Perhaps the best new feature is the brand new cat suit power-up costume. When your character picks up a glowing bell, he or she is instantly clad in an adorable cat costume, which allows them to run up sheer walls and also grants a claw attack against enemies. Other additions include a cherry that makes duplicates of your character appear, with subsequent cherries adding more and more (my record was five clones of Peach in one game), and a big fat mushroom that turns your character into a scenery-smashing giant.

A host of new enemies also appear, including living boulders that can be stunned and thrown as projectiles, weird bull-horned creatures that try to push you off edges, and living lava balls that leave deadly trails of fire as they roll around. Many old adversaries also return, some in new forms like the cat-suited goomba and a flying version of the skeletal koopa.

Level design is impeccable for the most part, with most levels skating the line between challenge and fun. Some sequences made me laugh out loud with the sheer enjoyment of seeing what the team at Nintendo had come up with next. Most levels have multiple paths to the flagpole, and some are surprisingly open and free-range. While reaching the end is the ultimate goal, there are also three green stars and a character stamp to collect in each level, and some are deviously hidden.

One great new feature is integrated feedback and social interaction. After completing a level, you can post a message about it, talking about how good or bad it was, asking for advice when you're stuck, or giving hints to others. After the first time completing any level, you are also joined during replays by "ghosts" of others players, showing the paths they took through the world. If you're stumped on a problem, you can watch someone else do it and take notes.

The whole thing also looks and sounds wonderful. The visuals are sharp and colourful, with great attention to detail in environment and character design. I especially liked the design of each character in their power-up suits - cat-suited Peach is absolutely adorable. The music is top-notch as always, with a mixture of new tunes and revamped classics.

So, is there anything bad to say about it? Well, a few levels aren't so great, being more irritating than challenging, and the boss battles are a particular weak point. While a handful of the bosses work quite well, the majority are either retreads from older games or are just too simple and repetitive. Even the climactic fights against the game's major villain, the fire-breathing dino-turtle Bowser, are pedestrian and dull.

My biggest gripe, though, is Nintendo's adherence to outdated design elements. 3D World still gives you a limited number of lives, and has you collecting coins that give an extra life every time you hit 100, all within a set time limit. It seems such an antiquated system, born from coin-op arcade machines and no longer needed on home consoles. The time limit is especially galling, as it discourages the player from exploring and really enjoying the level.
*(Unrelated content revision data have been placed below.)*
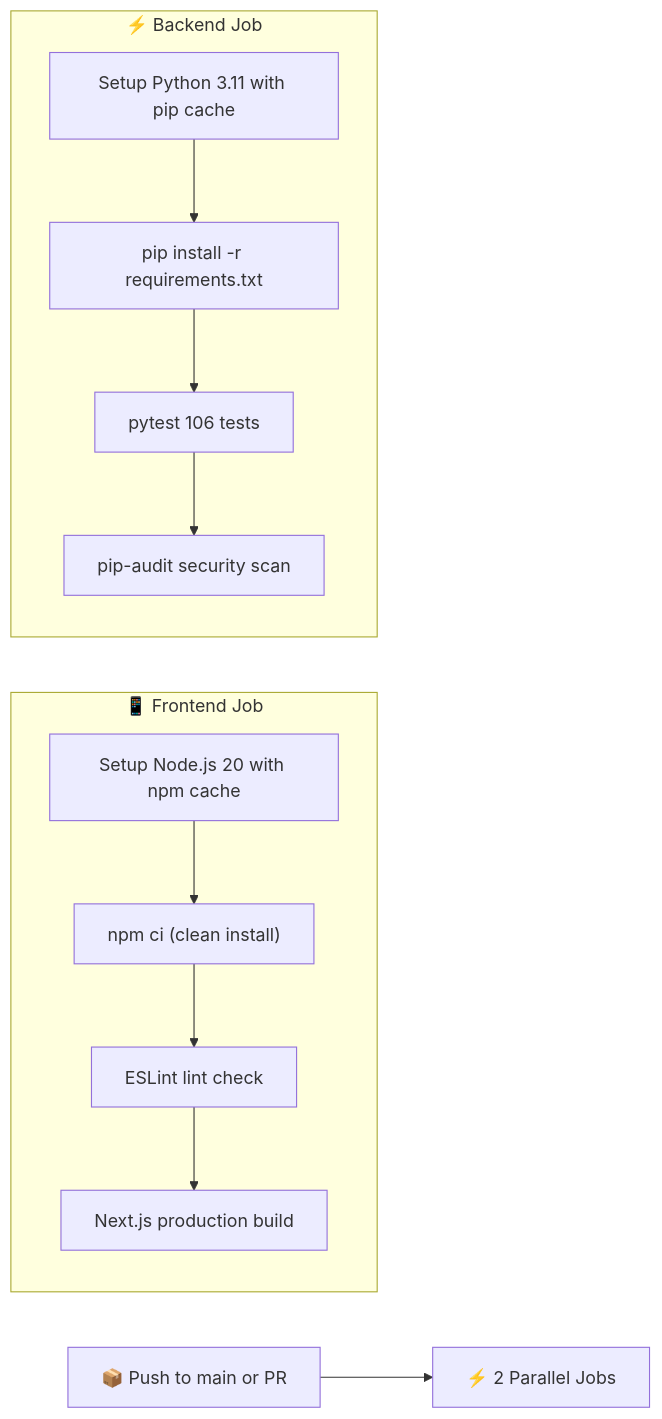
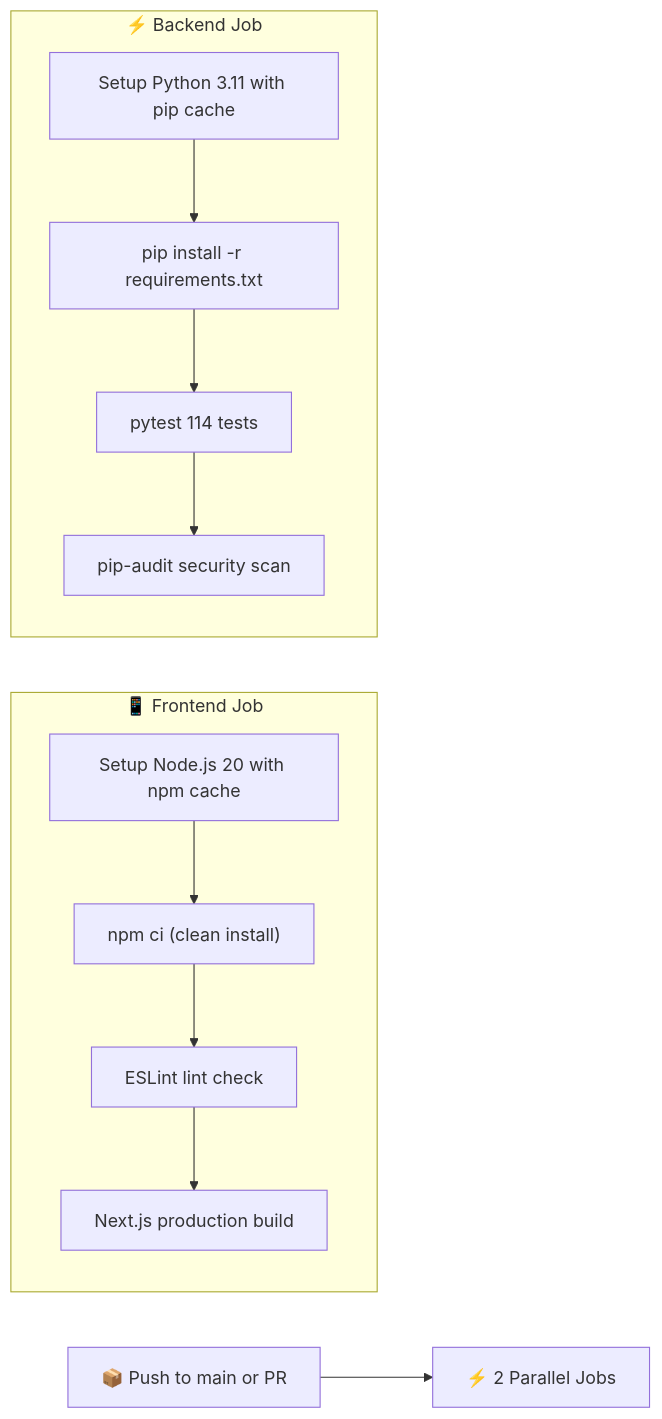
The diagram in README.md (Anil-Pradhan-web/ai-career-mentor), drawn with Mermaid before and after one commit. The commit also changed other lines of this file and 2 other files, not shown here.

Commit message:
docs: update workflow count to 7 and test suite count to 114 passed tests

````diff
--- a/README.md
+++ b/README.md
@@ -205,19 +206,19 @@
 ```mermaid
 flowchart LR
     TRIGGER["📦 Push to main or PR"]
     TRIGGER --> PARALLEL["⚡ 2 Parallel Jobs"]
     
     subgraph "📱 Frontend Job"
         F1["Setup Node.js 20 with npm cache"]
         F1 --> F2["npm ci (clean install)"]
         F2 --> F3["ESLint lint check"]
         F3 --> F4["Next.js production build"]
     end
     
     subgraph "⚡ Backend Job"
         B1["Setup Python 3.11 with pip cache"]
         B1 --> B2["pip install -r requirements.txt"]
-        B2 --> B3["pytest 106 tests"]
+        B2 --> B3["pytest 114 tests"]
         B3 --> B4["pip-audit security scan"]
     end
 ```
````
There are also little niggles with forced replays of levels. Some require specific power-up suits to obtain different stars, and it can be very hard to juggle multiple suits without losing one of them. You also lose your suit by taking a single hit, so if there's a star right at the end of the level that you can't reach without the cat suit, taking a hit at any point will mean you'll have to restart to get that star.

Honestly, though, it's hard to find anything serious to criticise in 3D World. Sure it's derivative and the difficulty tends to be either too easy or too hard, with only a few levels that nail that sweet spot in the middle, but it's still a joy to play.

This is Nintendo's finely-tuned Mario machine running at top efficiency, and it's easily the best Mario game since the original Galaxy.

 - James "DexX" Dominguez

twitter Screen Play is on Twitter: @jamesjdominguez